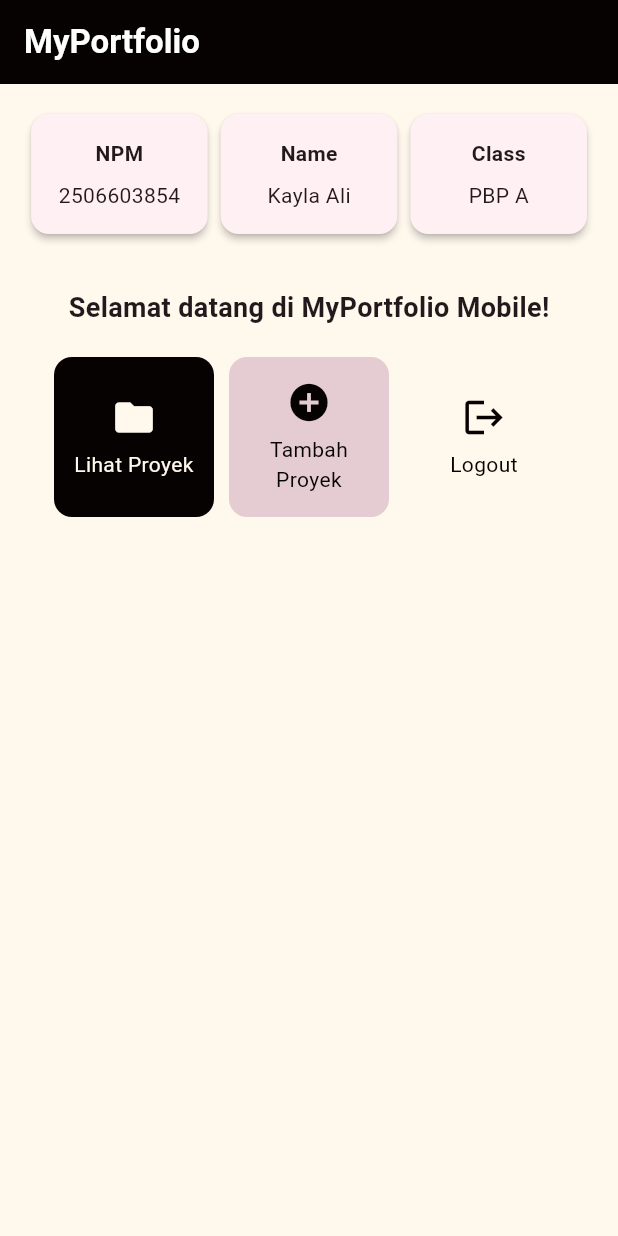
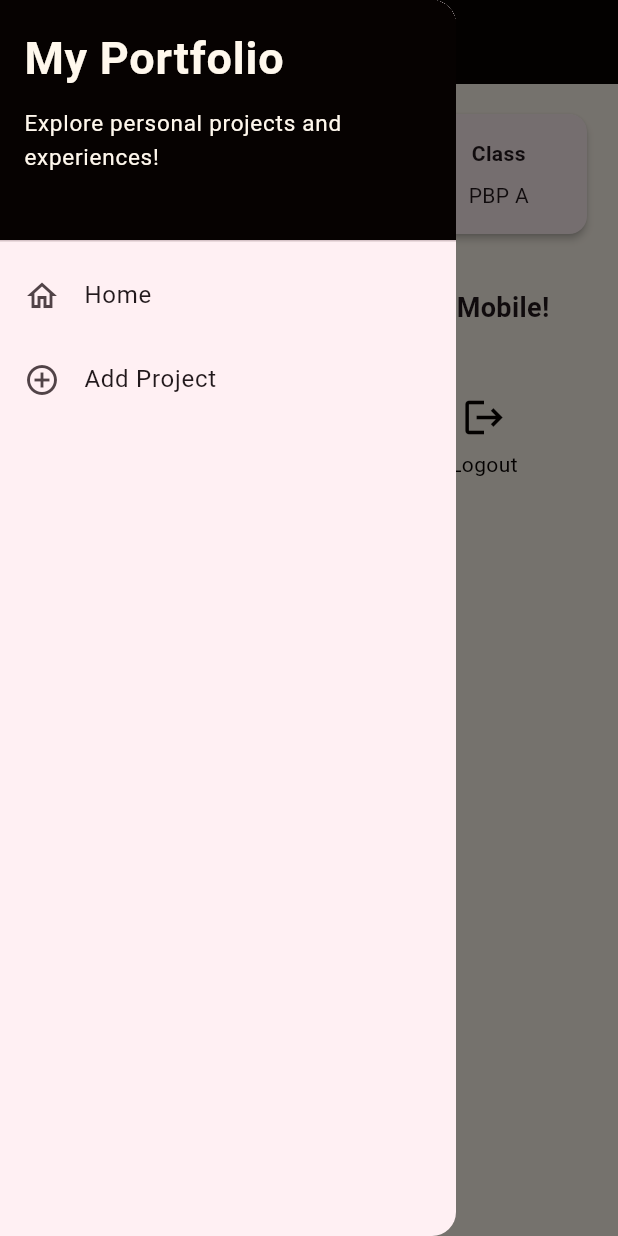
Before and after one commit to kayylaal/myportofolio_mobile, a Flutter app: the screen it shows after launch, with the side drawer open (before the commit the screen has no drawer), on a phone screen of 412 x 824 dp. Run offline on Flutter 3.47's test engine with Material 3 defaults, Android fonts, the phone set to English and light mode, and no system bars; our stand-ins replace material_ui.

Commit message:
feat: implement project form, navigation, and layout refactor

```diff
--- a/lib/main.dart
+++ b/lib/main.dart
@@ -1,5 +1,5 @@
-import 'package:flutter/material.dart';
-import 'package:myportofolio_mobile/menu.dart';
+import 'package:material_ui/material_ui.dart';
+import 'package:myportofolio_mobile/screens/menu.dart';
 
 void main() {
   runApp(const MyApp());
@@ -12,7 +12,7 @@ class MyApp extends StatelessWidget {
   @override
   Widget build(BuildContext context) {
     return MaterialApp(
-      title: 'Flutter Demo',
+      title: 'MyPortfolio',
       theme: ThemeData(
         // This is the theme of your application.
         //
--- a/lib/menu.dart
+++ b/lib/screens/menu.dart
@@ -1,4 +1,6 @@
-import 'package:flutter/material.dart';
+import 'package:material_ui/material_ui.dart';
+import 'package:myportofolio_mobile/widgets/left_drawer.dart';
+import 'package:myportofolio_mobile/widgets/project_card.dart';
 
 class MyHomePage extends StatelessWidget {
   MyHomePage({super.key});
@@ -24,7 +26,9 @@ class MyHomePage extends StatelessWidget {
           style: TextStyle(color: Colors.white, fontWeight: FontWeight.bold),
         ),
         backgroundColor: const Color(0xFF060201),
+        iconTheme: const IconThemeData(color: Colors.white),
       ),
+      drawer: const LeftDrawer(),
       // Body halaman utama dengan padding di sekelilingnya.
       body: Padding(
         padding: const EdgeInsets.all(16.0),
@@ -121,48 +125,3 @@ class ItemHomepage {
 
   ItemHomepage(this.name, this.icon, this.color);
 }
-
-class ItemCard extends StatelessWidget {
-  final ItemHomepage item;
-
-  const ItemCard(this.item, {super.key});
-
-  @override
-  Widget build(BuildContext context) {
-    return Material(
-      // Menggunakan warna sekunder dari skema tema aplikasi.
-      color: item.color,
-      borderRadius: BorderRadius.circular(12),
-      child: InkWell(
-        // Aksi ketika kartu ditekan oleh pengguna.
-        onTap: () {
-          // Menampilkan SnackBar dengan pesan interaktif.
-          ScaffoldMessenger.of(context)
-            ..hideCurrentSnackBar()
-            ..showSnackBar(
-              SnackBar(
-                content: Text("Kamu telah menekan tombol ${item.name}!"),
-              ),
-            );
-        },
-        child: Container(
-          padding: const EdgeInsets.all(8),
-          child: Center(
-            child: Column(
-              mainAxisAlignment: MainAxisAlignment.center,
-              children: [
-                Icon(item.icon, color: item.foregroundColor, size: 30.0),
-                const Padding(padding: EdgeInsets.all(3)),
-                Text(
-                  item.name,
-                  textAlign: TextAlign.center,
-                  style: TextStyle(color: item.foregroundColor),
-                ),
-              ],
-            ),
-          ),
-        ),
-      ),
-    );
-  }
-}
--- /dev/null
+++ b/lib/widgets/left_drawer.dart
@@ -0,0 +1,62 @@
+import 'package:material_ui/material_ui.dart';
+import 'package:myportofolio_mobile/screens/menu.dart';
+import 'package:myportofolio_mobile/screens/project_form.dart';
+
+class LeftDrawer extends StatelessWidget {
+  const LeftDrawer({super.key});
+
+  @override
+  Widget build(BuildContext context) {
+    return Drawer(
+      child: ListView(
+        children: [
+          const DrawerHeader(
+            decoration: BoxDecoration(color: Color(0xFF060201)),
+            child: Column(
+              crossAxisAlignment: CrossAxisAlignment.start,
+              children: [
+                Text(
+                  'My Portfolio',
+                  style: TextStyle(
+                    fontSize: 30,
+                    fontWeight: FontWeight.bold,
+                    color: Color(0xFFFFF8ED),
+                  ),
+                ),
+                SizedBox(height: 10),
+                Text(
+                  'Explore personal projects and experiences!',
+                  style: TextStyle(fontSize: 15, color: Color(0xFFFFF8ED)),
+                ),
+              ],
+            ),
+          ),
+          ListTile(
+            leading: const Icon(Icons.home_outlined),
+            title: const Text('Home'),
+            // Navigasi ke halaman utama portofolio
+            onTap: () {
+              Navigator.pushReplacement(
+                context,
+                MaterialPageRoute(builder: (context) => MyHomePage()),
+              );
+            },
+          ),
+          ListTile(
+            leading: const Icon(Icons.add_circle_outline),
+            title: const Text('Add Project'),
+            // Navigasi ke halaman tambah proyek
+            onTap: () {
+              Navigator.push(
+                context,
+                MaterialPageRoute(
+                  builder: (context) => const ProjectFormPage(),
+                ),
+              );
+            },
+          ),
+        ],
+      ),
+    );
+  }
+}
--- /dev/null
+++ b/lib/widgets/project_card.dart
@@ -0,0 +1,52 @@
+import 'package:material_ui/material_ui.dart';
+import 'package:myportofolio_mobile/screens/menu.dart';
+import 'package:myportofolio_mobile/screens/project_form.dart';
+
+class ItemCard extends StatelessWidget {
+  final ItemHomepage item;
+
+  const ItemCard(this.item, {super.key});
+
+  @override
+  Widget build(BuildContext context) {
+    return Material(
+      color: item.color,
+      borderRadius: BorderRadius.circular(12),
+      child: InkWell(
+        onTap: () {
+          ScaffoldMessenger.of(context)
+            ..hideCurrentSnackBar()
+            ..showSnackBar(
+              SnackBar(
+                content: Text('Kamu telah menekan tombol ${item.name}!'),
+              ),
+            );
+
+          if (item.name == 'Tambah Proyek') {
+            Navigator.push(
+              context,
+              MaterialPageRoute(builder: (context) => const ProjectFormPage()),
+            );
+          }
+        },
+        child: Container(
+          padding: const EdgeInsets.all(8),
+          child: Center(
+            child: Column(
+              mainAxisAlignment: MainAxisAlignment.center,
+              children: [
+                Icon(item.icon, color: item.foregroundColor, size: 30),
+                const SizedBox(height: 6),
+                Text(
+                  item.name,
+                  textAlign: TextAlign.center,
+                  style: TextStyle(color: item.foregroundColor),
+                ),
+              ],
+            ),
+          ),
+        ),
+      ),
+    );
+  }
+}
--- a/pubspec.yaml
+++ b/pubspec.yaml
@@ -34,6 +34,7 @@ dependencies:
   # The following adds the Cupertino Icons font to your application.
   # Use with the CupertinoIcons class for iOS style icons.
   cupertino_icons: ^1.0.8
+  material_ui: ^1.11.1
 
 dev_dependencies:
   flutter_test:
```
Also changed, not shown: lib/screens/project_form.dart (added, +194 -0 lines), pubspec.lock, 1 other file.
○ ○ ○ ○
* _Task prompt_
What is needed is an exact output of the records above, with every picture left out.

* _Reply_
Before and after one commit to kayylaal/myportofolio_mobile, a Flutter app: the screen it shows after launch, with the side drawer open (before the commit the screen has no drawer), on a phone screen of 412 x 824 dp. Run offline on Flutter 3.47's test engine with Material 3 defaults, Android fonts, the phone set to English and light mode, and no system bars; our stand-ins replace material_ui.

Commit message:
feat: implement project form, navigation, and layout refactor

```diff
--- a/lib/main.dart
+++ b/lib/main.dart
@@ -1,5 +1,5 @@
-import 'package:flutter/material.dart';
-import 'package:myportofolio_mobile/menu.dart';
+import 'package:material_ui/material_ui.dart';
+import 'package:myportofolio_mobile/screens/menu.dart';
 
 void main() {
   runApp(const MyApp());
@@ -12,7 +12,7 @@ class MyApp extends StatelessWidget {
   @override
   Widget build(BuildContext context) {
     return MaterialApp(
-      title: 'Flutter Demo',
+      title: 'MyPortfolio',
       theme: ThemeData(
         // This is the theme of your application.
         //
--- a/lib/menu.dart
+++ b/lib/screens/menu.dart
@@ -1,4 +1,6 @@
-import 'package:flutter/material.dart';
+import 'package:material_ui/material_ui.dart';
+import 'package:myportofolio_mobile/widgets/left_drawer.dart';
+import 'package:myportofolio_mobile/widgets/project_card.dart';
 
 class MyHomePage extends StatelessWidget {
   MyHomePage({super.key});
@@ -24,7 +26,9 @@ class MyHomePage extends StatelessWidget {
           style: TextStyle(color: Colors.white, fontWeight: FontWeight.bold),
         ),
         backgroundColor: const Color(0xFF060201),
+        iconTheme: const IconThemeData(color: Colors.white),
       ),
+      drawer: const LeftDrawer(),
       // Body halaman utama dengan padding di sekelilingnya.
       body: Padding(
         padding: const EdgeInsets.all(16.0),
@@ -121,48 +125,3 @@ class ItemHomepage {
 
   ItemHomepage(this.name, this.icon, this.color);
 }
-
-class ItemCard extends StatelessWidget {
-  final ItemHomepage item;
-
-  const ItemCard(this.item, {super.key});
-
-  @override
-  Widget build(BuildContext context) {
-    return Material(
-      // Menggunakan warna sekunder dari skema tema aplikasi.
-      color: item.color,
-      borderRadius: BorderRadius.circular(12),
-      child: InkWell(
-        // Aksi ketika kartu ditekan oleh pengguna.
-        onTap: () {
-          // Menampilkan SnackBar dengan pesan interaktif.
-          ScaffoldMessenger.of(context)
-            ..hideCurrentSnackBar()
-            ..showSnackBar(
-              SnackBar(
-                content: Text("Kamu telah menekan tombol ${item.name}!"),
-              ),
-            );
-        },
-        child: Container(
-          padding: const EdgeInsets.all(8),
-          child: Center(
-            child: Column(
-              mainAxisAlignment: MainAxisAlignment.center,
-              children: [
-                Icon(item.icon, color: item.foregroundColor, size: 30.0),
-                const Padding(padding: EdgeInsets.all(3)),
-                Text(
-                  item.name,
-                  textAlign: TextAlign.center,
-                  style: TextStyle(color: item.foregroundColor),
-                ),
-              ],
-            ),
-          ),
-        ),
-      ),
-    );
-  }
-}
--- /dev/null
+++ b/lib/widgets/left_drawer.dart
@@ -0,0 +1,62 @@
+import 'package:material_ui/material_ui.dart';
+import 'package:myportofolio_mobile/screens/menu.dart';
+import 'package:myportofolio_mobile/screens/project_form.dart';
+
+class LeftDrawer extends StatelessWidget {
+  const LeftDrawer({super.key});
+
+  @override
+  Widget build(BuildContext context) {
+    return Drawer(
+      child: ListView(
+        children: [
+          const DrawerHeader(
+            decoration: BoxDecoration(color: Color(0xFF060201)),
+            child: Column(
+              crossAxisAlignment: CrossAxisAlignment.start,
+              children: [
+                Text(
+                  'My Portfolio',
+                  style: TextStyle(
+                    fontSize: 30,
+                    fontWeight: FontWeight.bold,
+                    color: Color(0xFFFFF8ED),
+                  ),
+                ),
+                SizedBox(height: 10),
+                Text(
+                  'Explore personal projects and experiences!',
+                  style: TextStyle(fontSize: 15, color: Color(0xFFFFF8ED)),
+                ),
+              ],
+            ),
+          ),
+          ListTile(
+            leading: const Icon(Icons.home_outlined),
+            title: const Text('Home'),
+            // Navigasi ke halaman utama portofolio
+            onTap: () {
+              Navigator.pushReplacement(
+                context,
+                MaterialPageRoute(builder: (context) => MyHomePage()),
+              );
+            },
+          ),
+          ListTile(
+            leading: const Icon(Icons.add_circle_outline),
+            title: const Text('Add Project'),
+            // Navigasi ke halaman tambah proyek
+            onTap: () {
+              Navigator.push(
+                context,
+                MaterialPageRoute(
+                  builder: (context) => const ProjectFormPage(),
+                ),
+              );
+            },
+          ),
+        ],
+      ),
+    );
+  }
+}
--- /dev/null
+++ b/lib/widgets/project_card.dart
@@ -0,0 +1,52 @@
+import 'package:material_ui/material_ui.dart';
+import 'package:myportofolio_mobile/screens/menu.dart';
+import 'package:myportofolio_mobile/screens/project_form.dart';
+
+class ItemCard extends StatelessWidget {
+  final ItemHomepage item;
+
+  const ItemCard(this.item, {super.key});
+
+  @override
+  Widget build(BuildContext context) {
+    return Material(
+      color: item.color,
+      borderRadius: BorderRadius.circular(12),
+      child: InkWell(
+        onTap: () {
+          ScaffoldMessenger.of(context)
+            ..hideCurrentSnackBar()
+            ..showSnackBar(
+              SnackBar(
+                content: Text('Kamu telah menekan tombol ${item.name}!'),
+              ),
+            );
+
+          if (item.name == 'Tambah Proyek') {
+            Navigator.push(
+              context,
+              MaterialPageRoute(builder: (context) => const ProjectFormPage()),
+            );
+          }
+        },
+        child: Container(
+          padding: const EdgeInsets.all(8),
+          child: Center(
+            child: Column(
+              mainAxisAlignment: MainAxisAlignment.center,
+              children: [
+                Icon(item.icon, color: item.foregroundColor, size: 30),
+                const SizedBox(height: 6),
+                Text(
+                  item.name,
+                  textAlign: TextAlign.center,
+                  style: TextStyle(color: item.foregroundColor),
+                ),
+              ],
+            ),
+          ),
+        ),
+      ),
+    );
+  }
+}
--- a/pubspec.yaml
+++ b/pubspec.yaml
@@ -34,6 +34,7 @@ dependencies:
   # The following adds the Cupertino Icons font to your application.
   # Use with the CupertinoIcons class for iOS style icons.
   cupertino_icons: ^1.0.8
+  material_ui: ^1.11.1
 
 dev_dependencies:
   flutter_test:
```
Also changed, not shown: lib/screens/project_form.dart (added, +194 -0 lines), pubspec.lock, 1 other file.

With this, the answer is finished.